● **Problem requirements**:
If a line in the listing below includes the word "wronski", pick it out.

● **Supplied data**:
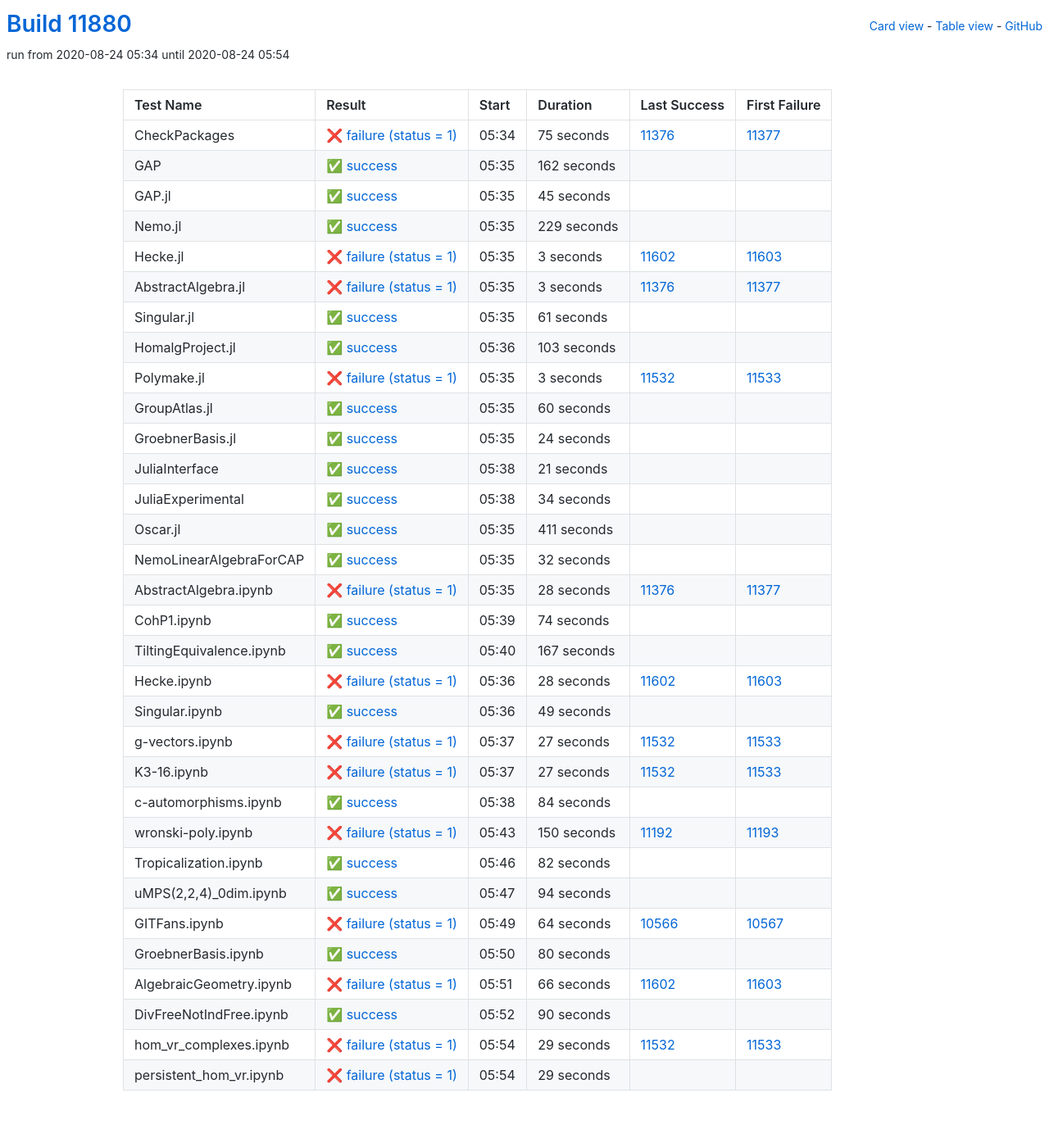
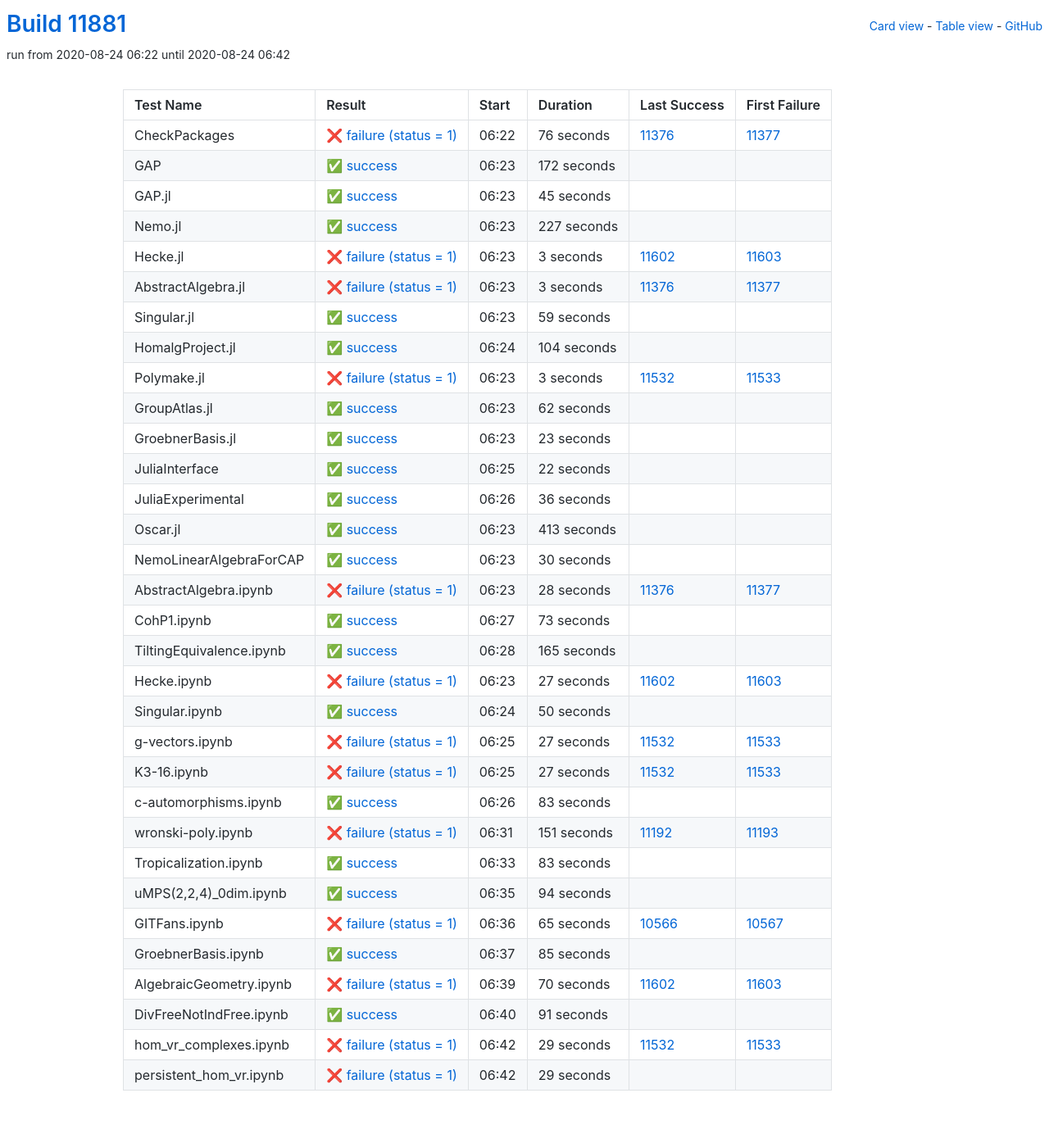
Before and after one commit to oscar-system/oscar-ci-status, a Jekyll site: the page built from table.html, in a window 1280 px wide. Shown: the whole page at 82% size. Built offline with Jekyll 4.4.1, drawn with Linux system fonts in a browser that asks for light colours.

Commit message:
Build #11881

```diff
--- a/_data/ci.yml
+++ b/_data/ci.yml
@@ -1,6 +1,6 @@
 ---
-build: 11880
-build_url: https://oscarci.mathematik.uni-kl.de/job/oscar/11880/
+build: 11881
+build_url: https://oscarci.mathematik.uni-kl.de/job/oscar/11881/
 job: oscar
 organization: oscar-system
 repo: oscar-ci-status
@@ -8,32 +8,32 @@
 tests:
 - name: CheckPackages
   id: checkpackages
-  log: https://oscarci.mathematik.uni-kl.de/job/oscar/11880/artifact/logs/build-11880/CheckPackages.log
-  start: 2020-08-24 05:34
+  log: https://oscarci.mathematik.uni-kl.de/job/oscar/11881/artifact/logs/build-11881/CheckPackages.log
+  start: 2020-08-24 06:22
   success: false
   exitcode: 1
   status: failure
-  duration: 75
+  duration: 76
   last_success: 11376
   last_success_url: https://oscarci.mathematik.uni-kl.de/job/oscar/11376/
   first_failure: 11377
   first_failure_url: https://oscarci.mathematik.uni-kl.de/job/oscar/11377/
 - name: GAP
   id: gap
-  log: https://oscarci.mathematik.uni-kl.de/job/oscar/11880/artifact/logs/build-11880/GAP.log
-  start: 2020-08-24 05:35
+  log: https://oscarci.mathematik.uni-kl.de/job/oscar/11881/artifact/logs/build-11881/GAP.log
+  start: 2020-08-24 06:23
   success: true
   exitcode: 0
   status: success
-  duration: 162
+  duration: 172
   last_success: false
   last_success_url:
   first_failure: false
   first_failure_url:
 - name: GAP.jl
   id: gap-jl
-  log: https://oscarci.mathematik.uni-kl.de/job/oscar/11880/artifact/logs/build-11880/GAP.jl.log
-  start: 2020-08-24 05:35
+  log: https://oscarci.mathematik.uni-kl.de/job/oscar/11881/artifact/logs/build-11881/GAP.jl.log
+  start: 2020-08-24 06:23
   success: true
   exitcode: 0
   status: success
@@ -44,20 +44,20 @@
   first_failure_url:
 - name: Nemo.jl
   id: nemo-jl
-  log: https://oscarci.mathematik.uni-kl.de/job/oscar/11880/artifact/logs/build-11880/Nemo.jl.log
-  start: 2020-08-24 05:35
+  log: https://oscarci.mathematik.uni-kl.de/job/oscar/11881/artifact/logs/build-11881/Nemo.jl.log
+  start: 2020-08-24 06:23
   success: true
   exitcode: 0
   status: success
-  duration: 229
+  duration: 227
   last_success: false
   last_success_url:
   first_failure: false
   first_failure_url:
 - name: Hecke.jl
   id: hecke-jl
-  log: https://oscarci.mathematik.uni-kl.de/job/oscar/11880/artifact/logs/build-11880/Hecke.jl.log
-  start: 2020-08-24 05:35
+  log: https://oscarci.mathematik.uni-kl.de/job/oscar/11881/artifact/logs/build-11881/Hecke.jl.log
+  start: 2020-08-24 06:23
   success: false
   exitcode: 1
   status: failure
@@ -68,8 +68,8 @@
   first_failure_url: https://oscarci.mathematik.uni-kl.de/job/oscar/11603/
 - name: AbstractAlgebra.jl
   id: abstractalgebra-jl
-  log: https://oscarci.mathematik.uni-kl.de/job/oscar/11880/artifact/logs/build-11880/AbstractAlgebra.jl.log
-  start: 2020-08-24 05:35
+  log: https://oscarci.mathematik.uni-kl.de/job/oscar/11881/artifact/logs/build-11881/AbstractAlgebra.jl.log
+  start: 2020-08-24 06:23
   success: false
   exitcode: 1
   status: failure
@@ -80,32 +80,32 @@
   first_failure_url: https://oscarci.mathematik.uni-kl.de/job/oscar/11377/
 - name: Singular.jl
   id: singular-jl
-  log: https://oscarci.mathematik.uni-kl.de/job/oscar/11880/artifact/logs/build-11880/Singular.jl.log
-  start: 2020-08-24 05:35
+  log: https://oscarci.mathematik.uni-kl.de/job/oscar/11881/artifact/logs/build-11881/Singular.jl.log
+  start: 2020-08-24 06:23
   success: true
   exitcode: 0
   status: success
-  duration: 61
+  duration: 59
   last_success: false
   last_success_url:
   first_failure: false
   first_failure_url:
 - name: HomalgProject.jl
   id: homalgproject-jl
-  log: https://oscarci.mathematik.uni-kl.de/job/oscar/11880/artifact/logs/build-11880/HomalgProject.jl.log
-  start: 2020-08-24 05:36
+  log: https://oscarci.mathematik.uni-kl.de/job/oscar/11881/artifact/logs/build-11881/HomalgProject.jl.log
+  start: 2020-08-24 06:24
   success: true
   exitcode: 0
   status: success
-  duration: 103
+  duration: 104
   last_success: false
   last_success_url:
   first_failure: false
   first_failure_url:
 - name: Polymake.jl
   id: polymake-jl
-  log: https://oscarci.mathematik.uni-kl.de/job/oscar/11880/artifact/logs/build-11880/Polymake.jl.log
-  start: 2020-08-24 05:35
+  log: https://oscarci.mathematik.uni-kl.de/job/oscar/11881/artifact/logs/build-11881/Polymake.jl.log
+  start: 2020-08-24 06:23
   success: false
   exitcode: 1
   status: failure
@@ -116,80 +116,80 @@
   first_failure_url: https://oscarci.mathematik.uni-kl.de/job/oscar/11533/
 - name: GroupAtlas.jl
   id: groupatlas-jl
-  log: https://oscarci.mathematik.uni-kl.de/job/oscar/11880/artifact/logs/build-11880/GroupAtlas.jl.log
-  start: 2020-08-24 05:35
+  log: https://oscarci.mathematik.uni-kl.de/job/oscar/11881/artifact/logs/build-11881/GroupAtlas.jl.log
+  start: 2020-08-24 06:23
   success: true
   exitcode: 0
   status: success
-  duration: 60
+  duration: 62
   last_success: false
   last_success_url:
   first_failure: false
   first_failure_url:
 - name: GroebnerBasis.jl
   id: groebnerbasis-jl
-  log: https://oscarci.mathematik.uni-kl.de/job/oscar/11880/artifact/logs/build-11880/GroebnerBasis.jl.log
-  start: 2020-08-24 05:35
+  log: https://oscarci.mathematik.uni-kl.de/job/oscar/11881/artifact/logs/build-11881/GroebnerBasis.jl.log
+  start: 2020-08-24 06:23
   success: true
   exitcode: 0
   status: success
-  duration: 24
+  duration: 23
   last_success: false
   last_success_url:
   first_failure: false
   first_failure_url:
 - name: JuliaInterface
   id: juliainterface
-  log: https://oscarci.mathematik.uni-kl.de/job/oscar/11880/artifact/logs/build-11880/JuliaInterface.log
-  start: 2020-08-24 05:38
+  log: https://oscarci.mathematik.uni-kl.de/job/oscar/11881/artifact/logs/build-11881/JuliaInterface.log
+  start: 2020-08-24 06:25
   success: true
   exitcode: 0
   status: success
-  duration: 21
+  duration: 22
   last_success: false
   last_success_url:
   first_failure: false
   first_failure_url:
 - name: JuliaExperimental
   id: juliaexperimental
-  log: https://oscarci.mathematik.uni-kl.de/job/oscar/11880/artifact/logs/build-11880/JuliaExperimental.log
-  start: 2020-08-24 05:38
+  log: https://oscarci.mathematik.uni-kl.de/job/oscar/11881/artifact/logs/build-11881/JuliaExperimental.log
+  start: 2020-08-24 06:26
   success: true
   exitcode: 0
   status: success
-  duration: 34
+  duration: 36
   last_success: false
   last_success_url:
   first_failure: false
   first_failure_url:
 - name: Oscar.jl
   id: oscar-jl
-  log: https://oscarci.mathematik.uni-kl.de/job/oscar/11880/artifact/logs/build-11880/Oscar.jl.log
-  start: 2020-08-24 05:35
+  log: https://oscarci.mathematik.uni-kl.de/job/oscar/11881/artifact/logs/build-11881/Oscar.jl.log
+  start: 2020-08-24 06:23
   success: true
   exitcode: 0
   status: success
-  duration: 411
+  duration: 413
   last_success: false
   last_success_url:
   first_failure: false
   first_failure_url:
 - name: NemoLinearAlgebraForCAP
   id: nemolinearalgebraforcap
-  log: https://oscarci.mathematik.uni-kl.de/job/oscar/11880/artifact/logs/build-11880/NemoLinearAlgebraForCAP.log
-  start: 2020-08-24 05:35
+  log: https://oscarci.mathematik.uni-kl.de/job/oscar/11881/artifact/logs/build-11881/NemoLinearAlgebraForCAP.log
+  start: 2020-08-24 06:23
   success: true
   exitcode: 0
   status: success
-  duration: 32
+  duration: 30
   last_success: false
   last_success_url:
   first_failure: false
   first_failure_url:
 - name: AbstractAlgebra.ipynb
   id: abstractalgebra-ipynb
-  log: https://oscarci.mathematik.uni-kl.de/job/oscar/11880/artifact/logs/build-11880/AbstractAlgebra.ipynb.log
-  start: 2020-08-24 05:35
+  log: https://oscarci.mathematik.uni-kl.de/job/oscar/11881/artifact/logs/build-11881/AbstractAlgebra.ipynb.log
+  start: 2020-08-24 06:23
   success: false
   exitcode: 1
   status: failure
@@ -200,56 +200,56 @@
   first_failure_url: https://oscarci.mathematik.uni-kl.de/job/oscar/11377/
 - name: CohP1.ipynb
   id: cohp1-ipynb
-  log: https://oscarci.mathematik.uni-kl.de/job/oscar/11880/artifact/logs/build-11880/CohP1.ipynb.log
-  start: 2020-08-24 05:39
+  log: https://oscarci.mathematik.uni-kl.de/job/oscar/11881/artifact/logs/build-11881/CohP1.ipynb.log
+  start: 2020-08-24 06:27
   success: true
   exitcode: 0
   status: success
-  duration: 74
+  duration: 73
   last_success: false
   last_success_url:
   first_failure: false
   first_failure_url:
 - name: TiltingEquivalence.ipynb
   id: tiltingequivalence-ipynb
-  log: https://oscarci.mathematik.uni-kl.de/job/oscar/11880/artifact/logs/build-11880/TiltingEquivalence.ipynb.log
-  start: 2020-08-24 05:40
+  log: https://oscarci.mathematik.uni-kl.de/job/oscar/11881/artifact/logs/build-11881/TiltingEquivalence.ipynb.log
+  start: 2020-08-24 06:28
   success: true
   exitcode: 0
   status: success
-  duration: 167
+  duration: 165
   last_success: false
   last_success_url:
   first_failure: false
   first_failure_url:
 - name: Hecke.ipynb
   id: hecke-ipynb
-  log: https://oscarci.mathematik.uni-kl.de/job/oscar/11880/artifact/logs/build-11880/Hecke.ipynb.log
-  start: 2020-08-24 05:36
+  log: https://oscarci.mathematik.uni-kl.de/job/oscar/11881/artifact/logs/build-11881/Hecke.ipynb.log
+  start: 2020-08-24 06:23
   success: false
   exitcode: 1
   status: failure
-  duration: 28
+  duration: 27
   last_success: 11602
   last_success_url: https://oscarci.mathematik.uni-kl.de/job/oscar/11602/
   first_failure: 11603
   first_failure_url: https://oscarci.mathematik.uni-kl.de/job/oscar/11603/
 - name: Singular.ipynb
   id: singular-ipynb
-  log: https://oscarci.mathematik.uni-kl.de/job/oscar/11880/artifact/logs/build-11880/Singular.ipynb.log
-  start: 2020-08-24 05:36
+  log: https://oscarci.mathematik.uni-kl.de/job/oscar/11881/artifact/logs/build-11881/Singular.ipynb.log
+  start: 2020-08-24 06:24
   success: true
   exitcode: 0
   status: success
-  duration: 49
+  duration: 50
   last_success: false
   last_success_url:
   first_failure: false
   first_failure_url:
 - name: g-vectors.ipynb
   id: g-vectors-ipynb
-  log: https://oscarci.mathematik.uni-kl.de/job/oscar/11880/artifact/logs/build-11880/g-vectors.ipynb.log
-  start: 2020-08-24 05:37
+  log: https://oscarci.mathematik.uni-kl.de/job/oscar/11881/artifact/logs/build-11881/g-vectors.ipynb.log
+  start: 2020-08-24 06:25
   success: false
   exitcode: 1
   status: failure
@@ -260,8 +260,8 @@
   first_failure_url: https://oscarci.mathematik.uni-kl.de/job/oscar/11533/
 - name: K3-16.ipynb
   id: k3-16-ipynb
-  log: https://oscarci.mathematik.uni-kl.de/job/oscar/11880/artifact/logs/build-11880/K3-16.ipynb.log
-  start: 2020-08-24 05:37
+  log: https://oscarci.mathematik.uni-kl.de/job/oscar/11881/artifact/logs/build-11881/K3-16.ipynb.log
+  start: 2020-08-24 06:25
   success: false
   exitcode: 1
   status: failure
@@ -272,44 +272,44 @@
   first_failure_url: https://oscarci.mathematik.uni-kl.de/job/oscar/11533/
 - name: c-automorphisms.ipynb
   id: c-automorphisms-ipynb
-  log: https://oscarci.mathematik.uni-kl.de/job/oscar/11880/artifact/logs/build-11880/c-automorphisms.ipynb.log
-  start: 2020-08-24 05:38
+  log: https://oscarci.mathematik.uni-kl.de/job/oscar/11881/artifact/logs/build-11881/c-automorphisms.ipynb.log
+  start: 2020-08-24 06:26
   success: true
   exitcode: 0
   status: success
-  duration: 84
+  duration: 83
   last_success: false
   last_success_url:
   first_failure: false
   first_failure_url:
 - name: wronski-poly.ipynb
   id: wronski-poly-ipynb
-  log: https://oscarci.mathematik.uni-kl.de/job/oscar/11880/artifact/logs/build-11880/wronski-poly.ipynb.log
-  start: 2020-08-24 05:43
+  log: https://oscarci.mathematik.uni-kl.de/job/oscar/11881/artifact/logs/build-11881/wronski-poly.ipynb.log
+  start: 2020-08-24 06:31
   success: false
   exitcode: 1
   status: failure
-  duration: 150
+  duration: 151
   last_success: 11192
   last_success_url: https://oscarci.mathematik.uni-kl.de/job/oscar/11192/
   first_failure: 11193
   first_failure_url: https://oscarci.mathematik.uni-kl.de/job/oscar/11193/
 - name: Tropicalization.ipynb
   id: tropicalization-ipynb
-  log: https://oscarci.mathematik.uni-kl.de/job/oscar/11880/artifact/logs/build-11880/Tropicalization.ipynb.log
-  start: 2020-08-24 05:46
+  log: https://oscarci.mathematik.uni-kl.de/job/oscar/11881/artifact/logs/build-11881/Tropicalization.ipynb.log
+  start: 2020-08-24 06:33
   success: true
   exitcode: 0
   status: success
-  duration: 82
+  duration: 83
   last_success: false
   last_success_url:
   first_failure: false
   first_failure_url:
 - name: uMPS(2,2,4)_0dim.ipynb
   id: umps-2-2-4-0dim-ipynb
-  log: https://oscarci.mathematik.uni-kl.de/job/oscar/11880/artifact/logs/build-11880/uMPS-2-2-4-_0dim.ipynb.log
-  start: 2020-08-24 05:47
+  log: https://oscarci.mathematik.uni-kl.de/job/oscar/11881/artifact/logs/build-11881/uMPS-2-2-4-_0dim.ipynb.log
+  start: 2020-08-24 06:35
   success: true
   exitcode: 0
   status: success
@@ -320,56 +320,56 @@
   first_failure_url:
 - name: GITFans.ipynb
   id: gitfans-ipynb
-  log: https://oscarci.mathematik.uni-kl.de/job/oscar/11880/artifact/logs/build-11880/GITFans.ipynb.log
-  start: 2020-08-24 05:49
+  log: https://oscarci.mathematik.uni-kl.de/job/oscar/11881/artifact/logs/build-11881/GITFans.ipynb.log
+  start: 2020-08-24 06:36
   success: false
   exitcode: 1
   status: failure
-  duration: 64
+  duration: 65
   last_success: 10566
   last_success_url: https://oscarci.mathematik.uni-kl.de/job/oscar/10566/
   first_failure: 10567
   first_failure_url: https://oscarci.mathematik.uni-kl.de/job/oscar/10567/
 - name: GroebnerBasis.ipynb
   id: groebnerbasis-ipynb
-  log: https://oscarci.mathematik.uni-kl.de/job/oscar/11880/artifact/logs/build-11880/GroebnerBasis.ipynb.log
-  start: 2020-08-24 05:50
+  log: https://oscarci.mathematik.uni-kl.de/job/oscar/11881/artifact/logs/build-11881/GroebnerBasis.ipynb.log
+  start: 2020-08-24 06:37
   success: true
   exitcode: 0
   status: success
-  duration: 80
+  duration: 85
   last_success: false
   last_success_url:
   first_failure: false
   first_failure_url:
 - name: AlgebraicGeometry.ipynb
   id: algebraicgeometry-ipynb
-  log: https://oscarci.mathematik.uni-kl.de/job/oscar/11880/artifact/logs/build-11880/AlgebraicGeometry.ipynb.log
-  start: 2020-08-24 05:51
+  log: https://oscarci.mathematik.uni-kl.de/job/oscar/11881/artifact/logs/build-11881/AlgebraicGeometry.ipynb.log
+  start: 2020-08-24 06:39
   success: false
   exitcode: 1
   status: failure
-  duration: 66
+  duration: 70
   last_success: 11602
   last_success_url: https://oscarci.mathematik.uni-kl.de/job/oscar/11602/
   first_failure: 11603
   first_failure_url: https://oscarci.mathematik.uni-kl.de/job/oscar/11603/
 - name: DivFreeNotIndFree.ipynb
   id: divfreenotindfree-ipynb
-  log: https://oscarci.mathematik.uni-kl.de/job/oscar/11880/artifact/logs/build-11880/DivFreeNotIndFree.ipynb.log
-  start: 2020-08-24 05:52
+  log: https://oscarci.mathematik.uni-kl.de/job/oscar/11881/artifact/logs/build-11881/DivFreeNotIndFree.ipynb.log
+  start: 2020-08-24 06:40
   success: true
   exitcode: 0
   status: success
-  duration: 90
+  duration: 91
   last_success: false
   last_success_url:
   first_failure: false
   first_failure_url:
 - name: hom_vr_complexes.ipynb
   id: hom-vr-complexes-ipynb
-  log: https://oscarci.mathematik.uni-kl.de/job/oscar/11880/artifact/logs/build-11880/hom_vr_complexes.ipynb.log
-  start: 2020-08-24 05:54
+  log: https://oscarci.mathematik.uni-kl.de/job/oscar/11881/artifact/logs/build-11881/hom_vr_complexes.ipynb.log
+  start: 2020-08-24 06:42
   success: false
   exitcode: 1
   status: failure
@@ -380,8 +380,8 @@
   first_failure_url: https://oscarci.mathematik.uni-kl.de/job/oscar/11533/
 - name: persistent_hom_vr.ipynb
   id: persistent-hom-vr-ipynb
-  log: https://oscarci.mathematik.uni-kl.de/job/oscar/11880/artifact/logs/build-11880/persistent_hom_vr.ipynb.log
-  start: 2020-08-24 05:54
+  log: https://oscarci.mathematik.uni-kl.de/job/oscar/11881/artifact/logs/build-11881/persistent_hom_vr.ipynb.log
+  start: 2020-08-24 06:42
   success: false
   exitcode: 1
   status: failure
```
Also changed, not shown: README.md.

● **Task result**:
 - name: wronski-poly.ipynb
   id: wronski-poly-ipynb
-  log: https://oscarci.mathematik.uni-kl.de/job/oscar/11880/artifact/logs/build-11880/wronski-poly.ipynb.log
+  log: https://oscarci.mathematik.uni-kl.de/job/oscar/11881/artifact/logs/build-11881/wronski-poly.ipynb.log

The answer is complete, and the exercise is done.